Virtual learning seems to be the way of the future. Well, at least for the first nine weeks in Madison County school disricts, as local schools decide to go with an “all virtual” learning plan. But, what if some families don’t have access to the tools their students need to learn?
Tim Hall of Madison County schools tells our reporter that back in March, the district started preparing. Not every family has access to wi-fi at home. This need has called for some creative solutions. He adds, “Back when COVID-19 first hit, North Alabama and the governor and the state’s superintendent closed our schools, we saw a need immediately for connectivity with our students. They didn’t have internet, they didn’t have Chromebooks, they couldn’t access online lessons.”
School buses have become a surprising solution to this issue.
Hall says, “We have outfitted ninety of our school buses with wi-fi. Those busses have been taken out to all across Madison County. We have many rural areas in the county.” “Kids who don’t have internet at home can drive to that location, access the wi-fi and do online learning.”
And it’s all possible thanks to a nearly one million dollar donation from Facebook made in April. And wi-fi capabilities have been enhanced outside each of the 29 school locations.
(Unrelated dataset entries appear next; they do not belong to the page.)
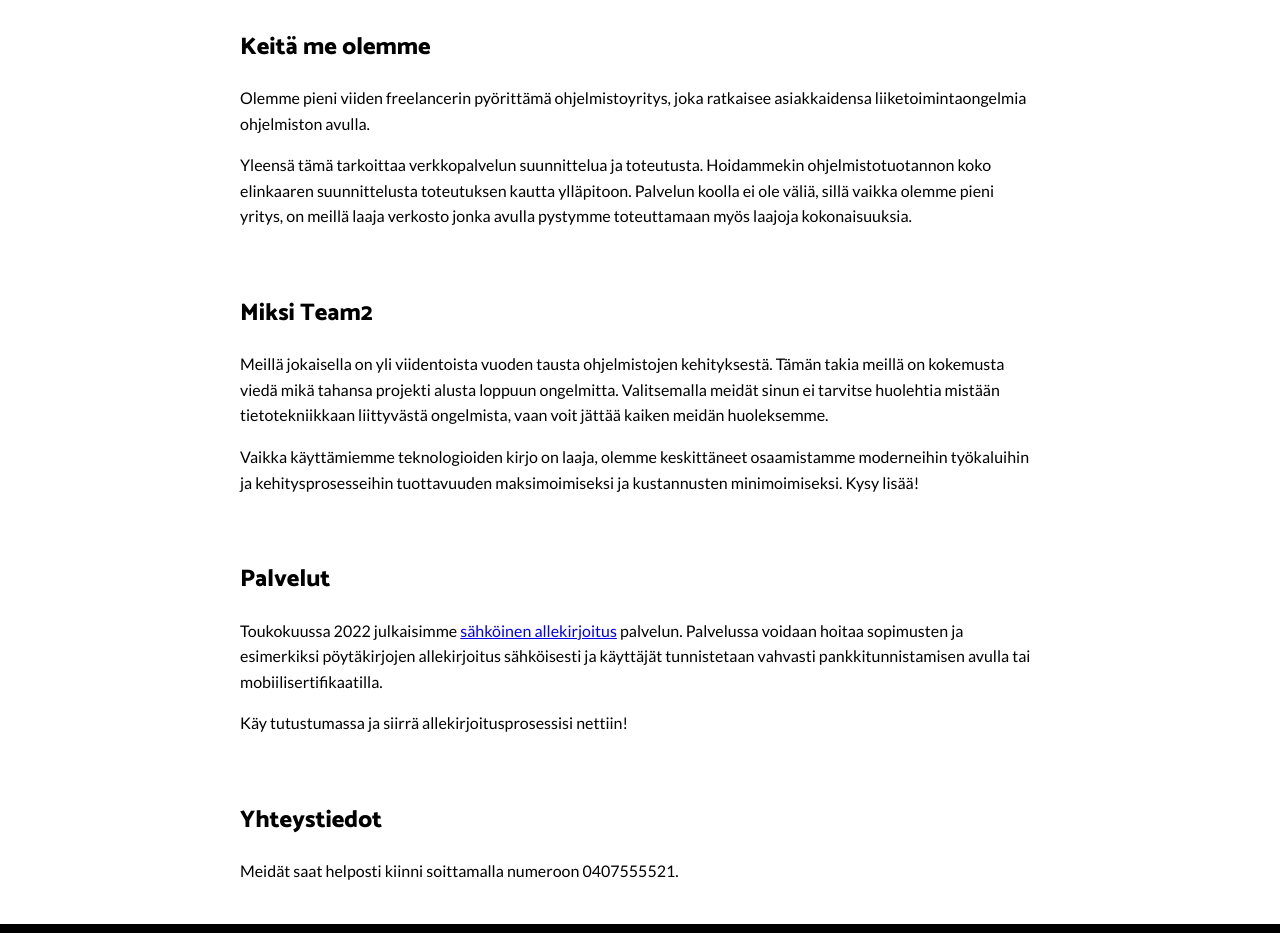
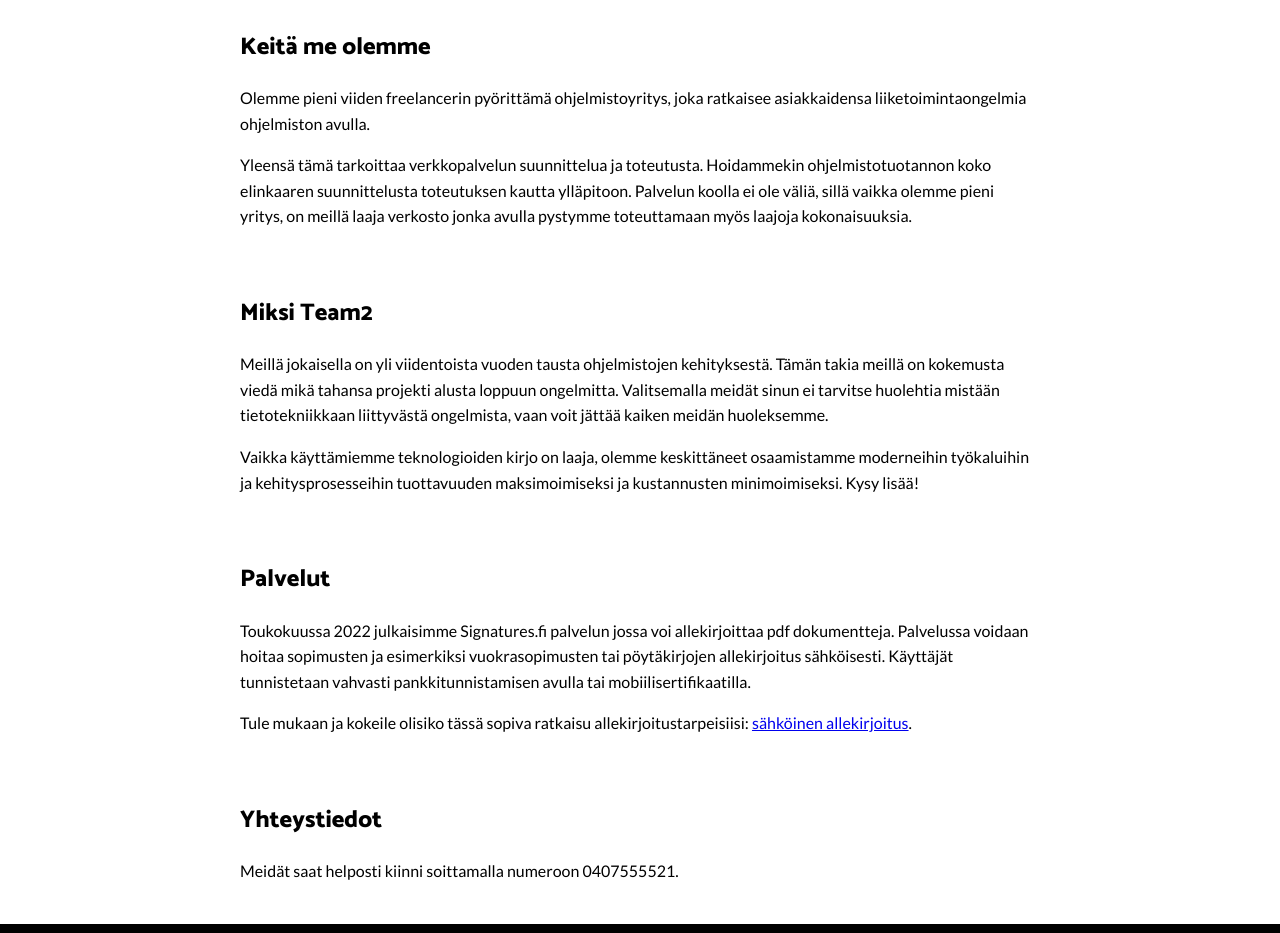
Before and after one commit to Team2Oy/t2-website, a website: page index.html in a window 1280 px wide. Shown: the part 224-1157 px from the top of the page. Drawn offline with Linux system fonts and the light colour scheme.

Commit message:
Update index.html

```diff
--- a/index.html
+++ b/index.html
@@ -54,9 +54,11 @@ height="0" width="0" style="display:none;visibility:hidden"></iframe></noscript>
     <section class="container">
       <h2>Palvelut</h2>
       <p>
-      Toukokuussa 2022 julkaisimme <a href="https://signatures.fi/">sähköinen allekirjoitus</a> palvelun.
-      Palvelussa voidaan hoitaa sopimusten ja esimerkiksi pöytäkirjojen allekirjoitus sähköisesti ja käyttäjät tunnistetaan vahvasti pankkitunnistamisen avulla tai mobiilisertifikaatilla.</p>
-      <p>Käy tutustumassa ja siirrä allekirjoitusprosessisi nettiin!
+      Toukokuussa 2022 julkaisimme Signatures.fi palvelun jossa voi allekirjoittaa pdf dokumentteja.
+      Palvelussa voidaan hoitaa sopimusten ja esimerkiksi vuokrasopimusten tai pöytäkirjojen allekirjoitus sähköisesti. Käyttäjät tunnistetaan vahvasti pankkitunnistamisen avulla tai mobiilisertifikaatilla.
+      </p>
+      <p>
+      Tule mukaan ja kokeile olisiko tässä sopiva ratkaisu allekirjoitustarpeisiisi: <a href="https://signatures.fi/">sähköinen allekirjoitus</a>.
       </p>
     </section>
     <section class="container">
```
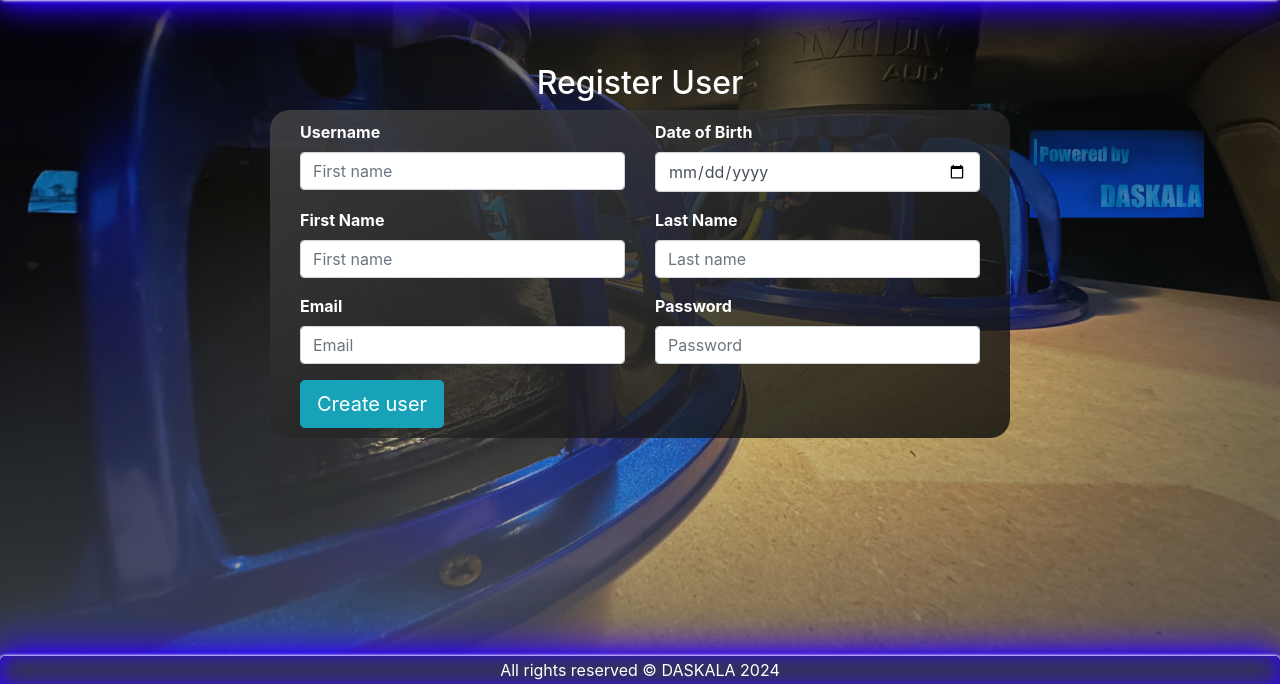
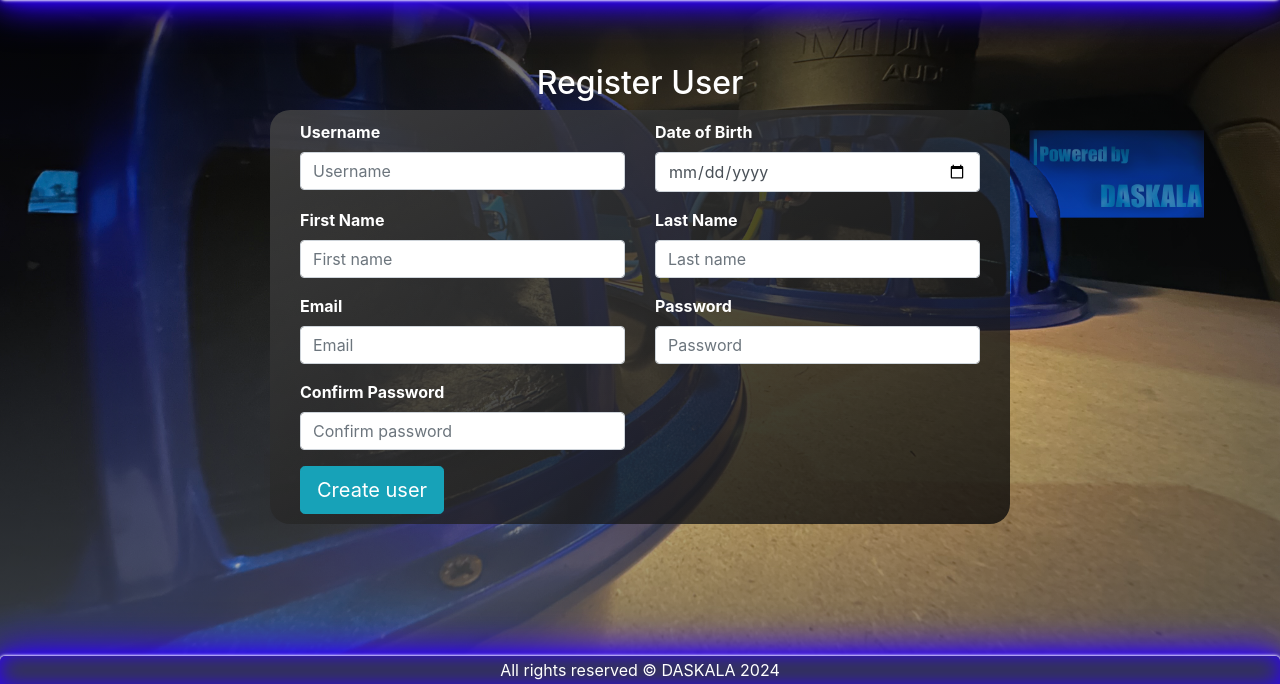
Before and after one commit to prdimitrov/BassHeadsBG, a Spring Boot app: page /users/register in a window 1280 px wide. Shown: the part 116-800 px from the top of the page. Run offline with Spring Boot 4, Linux system fonts and the light colour scheme; some libraries are stand-ins or nearby versions.

Commit message:
- Added the errorclasses in the auth-register page - Fixed the FieldsMatchValidator class - Little modified the RegistrationController (but not final, ofcourse) - Added the song that broke the whole internet, it could be used in future development of the project :D - Minor fix in the User class - Modified the UserRegistrationDTO class (added the FieldsMatch, UniqueUserName and UniqueUserEmail annotations).

```diff
--- a/src/main/java/com/bg/bassheadsbg/model/dto/UserRegistrationDTO.java
+++ b/src/main/java/com/bg/bassheadsbg/model/dto/UserRegistrationDTO.java
@@ -1,15 +1,21 @@
 package com.bg.bassheadsbg.model.dto;
 
+import com.bg.bassheadsbg.validation.FieldsMatch;
+import com.bg.bassheadsbg.validation.UniqueUserEmail;
+import com.bg.bassheadsbg.validation.UniqueUserName;
 import jakarta.validation.constraints.*;
 
 import java.time.LocalDate;
 
+@FieldsMatch(first = "password", second = "confirmPassword")
 public class UserRegistrationDTO {
+    @UniqueUserName(message = "Username already in use.")
     @Size(min = 3, max = 30,
             message = "Username length must be between 3 and 30 characters.")
     @NotBlank
     private String username;
 
+    @UniqueUserEmail(message = "Email already in use.")
     @Email(message = "Please, enter a valid email.")
     @NotBlank
     private String email;
--- a/src/main/java/com/bg/bassheadsbg/model/entity/users/User.java
+++ b/src/main/java/com/bg/bassheadsbg/model/entity/users/User.java
@@ -16,11 +16,12 @@ import java.util.Set;
 public class User extends BaseEntity {
     @Size(min = 3, max = 30,
             message = "Username length must be between 3 and 30 characters.")
-    @NotNull
+    @Column(nullable = false, unique = true)
     private String username;
 
     @Email(message = "Please, enter a valid email.")
     @NotNull
+    @Column(nullable = false, unique = true)
     private String email;
 
     @Size(min = 8,
--- a/src/main/java/com/bg/bassheadsbg/web/RegistrationController.java
+++ b/src/main/java/com/bg/bassheadsbg/web/RegistrationController.java
@@ -2,11 +2,14 @@ package com.bg.bassheadsbg.web;
 
 import com.bg.bassheadsbg.model.dto.UserRegistrationDTO;
 import com.bg.bassheadsbg.service.UserService;
+import jakarta.validation.Valid;
 import org.springframework.stereotype.Controller;
+import org.springframework.validation.BindingResult;
 import org.springframework.web.bind.annotation.GetMapping;
 import org.springframework.web.bind.annotation.ModelAttribute;
 import org.springframework.web.bind.annotation.PostMapping;
 import org.springframework.web.bind.annotation.RequestMapping;
+import org.springframework.web.servlet.mvc.support.RedirectAttributes;
 
 @Controller
 @RequestMapping("/users")
@@ -28,9 +31,16 @@ public class RegistrationController {
     }
 
     @PostMapping("/register")
-    public String register(UserRegistrationDTO registrationDTO) {
+    public String register(@Valid UserRegistrationDTO registerDTO,
+                           BindingResult bindingResult,
+                           RedirectAttributes redirectAttributes) {
+        if (bindingResult.hasErrors()) {
+            redirectAttributes.addFlashAttribute("registerDTO", registerDTO);
+            redirectAttributes.addFlashAttribute("org.springframework.validation.BindingResult.registerDTO", bindingResult);
+            return "redirect:/users/register";
+        }
 
-        userService.registerUser(registrationDTO);
+        userService.registerUser(registerDTO);
 
         return "redirect:/";
     }
--- a/src/main/resources/templates/auth-register.html
+++ b/src/main/resources/templates/auth-register.html
@@ -25,72 +25,75 @@
         <div class="row">
             <div class="form-group col-md-6 mb-3">
                 <label th:for="username" class="text-white font-weight-bold">Username</label>
-                <input  th:field="*{username}"
+                <input th:field="*{username}"
+                       th:errorclass="'is-invalid bg-danger'"
                        type="text"
                        class="form-control"
-                        placeholder="First name"/>
-                <!--                <p class="errors alert alert-danger">-->
-                <!--                    First name is required.-->
-                <!--                </p>-->
+                       placeholder="Username"/>
+                <small class="text-danger invalid-feedback" th:errors="*{username}"></small>
             </div>
             <div class="form-group col-md-6 mb-3">
                 <label th:for="birthDate" class="text-white font-weight-bold">Date of Birth</label>
-                <input  th:field="*{birthDate}"
+                <input th:field="*{birthDate}"
+                       th:errorclass="'is-invalid bg-danger'"
                        type="date"
                        class="form-control"
                        placeholder="Date of Birth"/>
-                <!-- Add error handling here if needed -->
+                <small class="text-danger invalid-feedback" th:errors="*{birthDate}"></small>
             </div>
         </div>
 
         <div class="row">
             <div class="form-group col-md-6 mb-3">
                 <label th:for="firstName" class="text-white font-weight-bold">First Name</label>
-                <input  th:field="*{firstName}"
+                <input th:field="*{firstName}"
+                       th:errorclass="'is-invalid bg-danger'"
                        type="text"
                        class="form-control"
                        placeholder="First name"/>
-<!--                <p class="errors alert alert-danger">-->
-<!--                    First name is required.-->
-<!--                </p>-->
+                <small class="text-danger invalid-feedback" th:errors="*{firstName}"></small>
             </div>
             <div class="form-group col-md-6 mb-3">
                 <label th:for="lastName" class="text-white font-weight-bold">Last Name</label>
-                <input
-                        th:field="*{lastName}"
+                <input th:field="*{lastName}"
+                       th:errorclass="'is-invalid bg-danger'"
                        type="text"
                        class="form-control"
                        placeholder="Last name"/>
-<!--                <p class="errors alert alert-danger">-->
-<!--                    Last name is required.-->
-<!--                </p>-->
+                <small class="text-danger invalid-feedback" th:errors="*{lastName}"></small>
             </div>
         </div>
         <div class="row">
             <div class="form-group col-md-6 mb-3">
                 <label th:for="email" class="text-white font-weight-bold">Email</label>
-                <input
-                       th:field="*{email}"
+                <input th:field="*{email}"
+                       th:errorclass="'is-invalid bg-danger'"
                        type="email"
                        class="form-control"
                        placeholder="Email"/>
-<!--                <p class="errors alert alert-danger">-->
-<!--                    Email is required.-->
-<!--                </p>-->
+                <small class="text-danger invalid-feedback" th:errors="*{email}"></small>
             </div>
             <div class="form-group col-md-6 mb-3">
                 <label th:for="password" class="text-white font-weight-bold">Password</label>
-                <input
-                        th:field="*{password}"
+                <input th:field="*{password}"
+                       th:errorclass="'is-invalid bg-danger'"
                        type="password"
                        class="form-control"
                        placeholder="Password"/>
-<!--                <p class="errors alert alert-danger">-->
-<!--                    Password is required.-->
-<!--                </p>-->
+                <small class="text-danger invalid-feedback" th:if="${#fields.hasErrors('password')}" th:errors="*{password}">Password error message</small>
             </div>
         </div>
-
+        <div class="row">
+            <div class="form-group col-md-6 mb-3">
+                <label th:for="confirmPassword" class="text-white font-weight-bold">Confirm Password</label>
+                <input th:field="*{confirmPassword}"
+                       th:errorclass="'is-invalid bg-danger'"
+                       type="password"
+                       class="form-control"
+                       placeholder="Confirm password"/>
+                <small class="text-danger invalid-feedback" th:if="${#fields.hasErrors('confirmPassword')}" th:errors="*{confirmPassword}">Password error message</small>
+            </div>
+        </div>
         <div class="row">
             <div class="col col-md-4">
                 <div class="button-holder d-flex">
```
Also changed, not shown: src/main/java/com/bg/bassheadsbg/validation/FieldsMatchValidator.java (+15 -13 lines), 2 other files. Lines whose indentation alone changed are shown as unchanged.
So, that’s another option.
But, what about the devices?
Tim Hall tells our reporter, Chromebooks have been purchased for students without computers at home. And some students still have their Chromebooks in possession from virtual learning last year. He adds, “We now have over 20,000 available. We now have the capability to be that 1:1 school district.”
Students who can’t be driven to internet locations can also be given Mi-Fi’s (personal wi-fi devices) to use to log on to their lessons.
Parents: if your student is in need, you have to contact your child’s school to ask about signing up to receive these devices.
On the other end of things, parents may need some help with the change. With students needing to learn from home, childcare could be a big concern as not every parent is able to work from the kitchen table.
The Madison County Chamber of Commerce says in a news release on Wednesday, their ‘Childcare Taskforce’ is looking into solutions for parents.
They hope to take advantage of the Alabama Department of Human Resources’ Temporary Assistance for Stabilizing Childcare (TASCC) grant to help more childcare providers stabilize and reopen.